Data extracts:
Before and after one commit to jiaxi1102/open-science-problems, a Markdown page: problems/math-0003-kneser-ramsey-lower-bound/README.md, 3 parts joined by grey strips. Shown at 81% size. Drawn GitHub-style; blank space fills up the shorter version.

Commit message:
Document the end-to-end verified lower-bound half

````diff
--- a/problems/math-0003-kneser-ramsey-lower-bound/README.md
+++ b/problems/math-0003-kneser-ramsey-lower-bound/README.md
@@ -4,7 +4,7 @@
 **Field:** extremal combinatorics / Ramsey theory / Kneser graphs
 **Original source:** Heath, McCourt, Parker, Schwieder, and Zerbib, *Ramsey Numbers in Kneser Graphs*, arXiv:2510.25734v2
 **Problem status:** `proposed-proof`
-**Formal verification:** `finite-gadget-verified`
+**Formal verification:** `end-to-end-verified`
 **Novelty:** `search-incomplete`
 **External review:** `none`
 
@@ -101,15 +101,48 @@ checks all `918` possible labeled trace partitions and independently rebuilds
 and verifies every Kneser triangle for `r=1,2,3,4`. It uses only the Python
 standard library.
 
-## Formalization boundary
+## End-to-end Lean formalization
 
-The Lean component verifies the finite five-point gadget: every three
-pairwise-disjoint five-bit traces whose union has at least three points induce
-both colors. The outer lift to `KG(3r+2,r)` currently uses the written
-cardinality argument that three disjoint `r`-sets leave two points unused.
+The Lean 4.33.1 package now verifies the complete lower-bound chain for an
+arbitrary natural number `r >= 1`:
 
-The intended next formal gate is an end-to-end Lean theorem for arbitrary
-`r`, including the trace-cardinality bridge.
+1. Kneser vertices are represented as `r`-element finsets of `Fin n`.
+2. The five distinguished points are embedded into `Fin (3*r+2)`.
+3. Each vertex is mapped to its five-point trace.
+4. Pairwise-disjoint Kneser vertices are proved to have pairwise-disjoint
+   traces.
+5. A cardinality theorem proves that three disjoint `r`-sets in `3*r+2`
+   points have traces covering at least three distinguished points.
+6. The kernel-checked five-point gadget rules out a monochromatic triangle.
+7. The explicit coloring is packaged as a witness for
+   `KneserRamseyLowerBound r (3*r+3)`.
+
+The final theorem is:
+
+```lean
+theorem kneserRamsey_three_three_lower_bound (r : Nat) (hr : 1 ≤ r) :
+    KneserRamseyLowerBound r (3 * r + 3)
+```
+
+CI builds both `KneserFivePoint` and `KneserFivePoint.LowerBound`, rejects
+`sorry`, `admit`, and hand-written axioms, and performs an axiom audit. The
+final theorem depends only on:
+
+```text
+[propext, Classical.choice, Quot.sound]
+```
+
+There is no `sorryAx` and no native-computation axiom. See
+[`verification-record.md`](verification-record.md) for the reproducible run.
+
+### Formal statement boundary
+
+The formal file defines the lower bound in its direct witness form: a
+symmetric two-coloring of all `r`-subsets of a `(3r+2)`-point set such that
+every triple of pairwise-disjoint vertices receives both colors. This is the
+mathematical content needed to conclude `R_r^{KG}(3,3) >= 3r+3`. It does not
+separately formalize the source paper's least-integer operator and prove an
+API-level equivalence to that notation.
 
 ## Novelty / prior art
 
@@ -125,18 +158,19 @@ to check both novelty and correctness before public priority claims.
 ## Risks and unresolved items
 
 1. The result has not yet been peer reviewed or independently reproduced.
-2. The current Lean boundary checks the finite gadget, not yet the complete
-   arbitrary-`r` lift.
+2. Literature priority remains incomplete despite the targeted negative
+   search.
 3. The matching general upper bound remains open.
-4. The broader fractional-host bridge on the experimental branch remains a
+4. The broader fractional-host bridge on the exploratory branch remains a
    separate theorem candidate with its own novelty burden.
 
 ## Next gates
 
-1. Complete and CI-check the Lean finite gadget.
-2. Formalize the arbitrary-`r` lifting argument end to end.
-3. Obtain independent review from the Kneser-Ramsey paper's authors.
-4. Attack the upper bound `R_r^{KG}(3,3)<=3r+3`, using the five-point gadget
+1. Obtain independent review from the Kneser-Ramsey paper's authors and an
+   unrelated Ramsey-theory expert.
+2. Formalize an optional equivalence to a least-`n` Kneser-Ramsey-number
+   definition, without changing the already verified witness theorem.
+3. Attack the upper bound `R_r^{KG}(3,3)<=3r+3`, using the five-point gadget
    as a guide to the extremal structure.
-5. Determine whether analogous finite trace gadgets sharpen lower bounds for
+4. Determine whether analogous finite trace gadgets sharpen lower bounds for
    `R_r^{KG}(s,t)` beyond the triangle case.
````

What you are asked to do: In the listing above, count every line that contains "theorem". Respond with the number alone.

Written answer: 7